It was really embarrassing and it took a toll on my mental state, said Amanda. I was just really unhappy with myself.
After both her parents had gastric bypass surgery and lost weight, they encouraged her to undergo the same procedure. Serafin Rodriguez was worried about her daughters health, especially when she showed early symptoms of diabetes.
Three years after her surgery, the results are dramatic.
Now 19, Amanda lost about 120 pounds. Last year she left home to study psychology at the University of Connecticut, and proudly describes how she can walk around the hilly campus.
I thought I was going to be riding a bus constantly, she said. But now Im able to go on school field trips and kind of interact with really cute guys, which is something that I did not think I was going to be able to do on a college campus all the way in Connecticut.
Amandas case is part of a nationwide study of 890 adolescents who have had bariatric surgery. The study, released in March, followed up three, six and 12 months after surgery. The patients were between 11 and 19 and lost an average of 66 pounds. Sarah Messiah, Ph.D., one of the study authors at the University of Miami Miller School of Medicine, hopes the results will encourage more pediatricians to consider the procedure as an option for young people.
To me youre just kicking the can down the road while they get sicker as adults, Messiah said. For adolescents who do undergo the surgery, its the first time in their life that they feel really good. Its like they have a second lease on life.
There are three main kinds of bariatric surgery. Amanda and her parents had gastric bypass surgery, the most common procedure. This involves redirecting the small intestine to a stomach pouch that limits food intake. The average weight loss for these teens in the study was 107 pounds.
Patients who opted for the less invasive gastric banding lost an average of 44 pounds. In this procedure, an adjustable band is inserted around the stomach, like the thin part of an hourglass, to restrict the size of the stomach.
The third kind is a gastric sleeve, in which doctors remove a large portion of the patients stomach so that it takes the shape of a sleeve. None of the adolescents in the study had this procedure.

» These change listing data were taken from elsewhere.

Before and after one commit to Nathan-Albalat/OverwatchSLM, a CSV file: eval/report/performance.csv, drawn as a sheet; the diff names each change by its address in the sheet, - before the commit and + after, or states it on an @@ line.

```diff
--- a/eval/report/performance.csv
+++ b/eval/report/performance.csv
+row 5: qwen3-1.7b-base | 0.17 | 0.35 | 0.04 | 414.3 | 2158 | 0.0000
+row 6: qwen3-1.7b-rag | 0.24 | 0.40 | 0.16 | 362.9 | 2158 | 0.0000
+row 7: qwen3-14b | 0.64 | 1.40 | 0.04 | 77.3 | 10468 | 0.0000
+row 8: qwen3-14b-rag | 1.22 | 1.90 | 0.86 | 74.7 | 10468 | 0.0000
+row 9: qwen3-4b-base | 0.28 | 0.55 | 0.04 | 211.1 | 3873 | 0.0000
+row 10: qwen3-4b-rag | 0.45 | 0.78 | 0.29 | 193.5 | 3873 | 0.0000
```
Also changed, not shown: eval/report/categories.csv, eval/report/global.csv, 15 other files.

Obesity rates in the United States have doubled for adults and tripled for children between 1980 and 2008, according to the Centers for Disease Control and Prevention. Given this, medical professionals are looking at all options to help patients attain and maintain a more healthy weight.

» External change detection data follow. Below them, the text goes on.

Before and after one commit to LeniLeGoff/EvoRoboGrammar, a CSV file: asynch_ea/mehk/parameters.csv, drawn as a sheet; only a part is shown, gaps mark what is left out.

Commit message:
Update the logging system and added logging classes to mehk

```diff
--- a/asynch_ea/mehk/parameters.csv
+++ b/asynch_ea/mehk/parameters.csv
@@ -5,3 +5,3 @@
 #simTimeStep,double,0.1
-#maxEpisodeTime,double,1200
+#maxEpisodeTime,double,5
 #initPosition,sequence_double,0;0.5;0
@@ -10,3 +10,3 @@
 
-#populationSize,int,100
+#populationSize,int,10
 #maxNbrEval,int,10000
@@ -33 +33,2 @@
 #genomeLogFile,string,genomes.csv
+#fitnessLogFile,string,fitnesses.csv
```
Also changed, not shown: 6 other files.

Candidates for bariatric surgery are identified by body mass index (BMI) rather than weight. Patients with a BMI of 40 or higher qualify an example would be a girl five-feet-five weighing about 250 pounds.
Dr. Mary Brandt, the director of the Adolescent Bariatric Surgery Program at Texas Childrens Hospital, says that younger candidates for this surgery should not be judged by the same criteria used for obese adults. For the benefits to be worth the permanent and life-changing effects of surgery, a teenager must exhibit serious health conditions such as diabetes, high cholesterol, fatty liver or hypertension.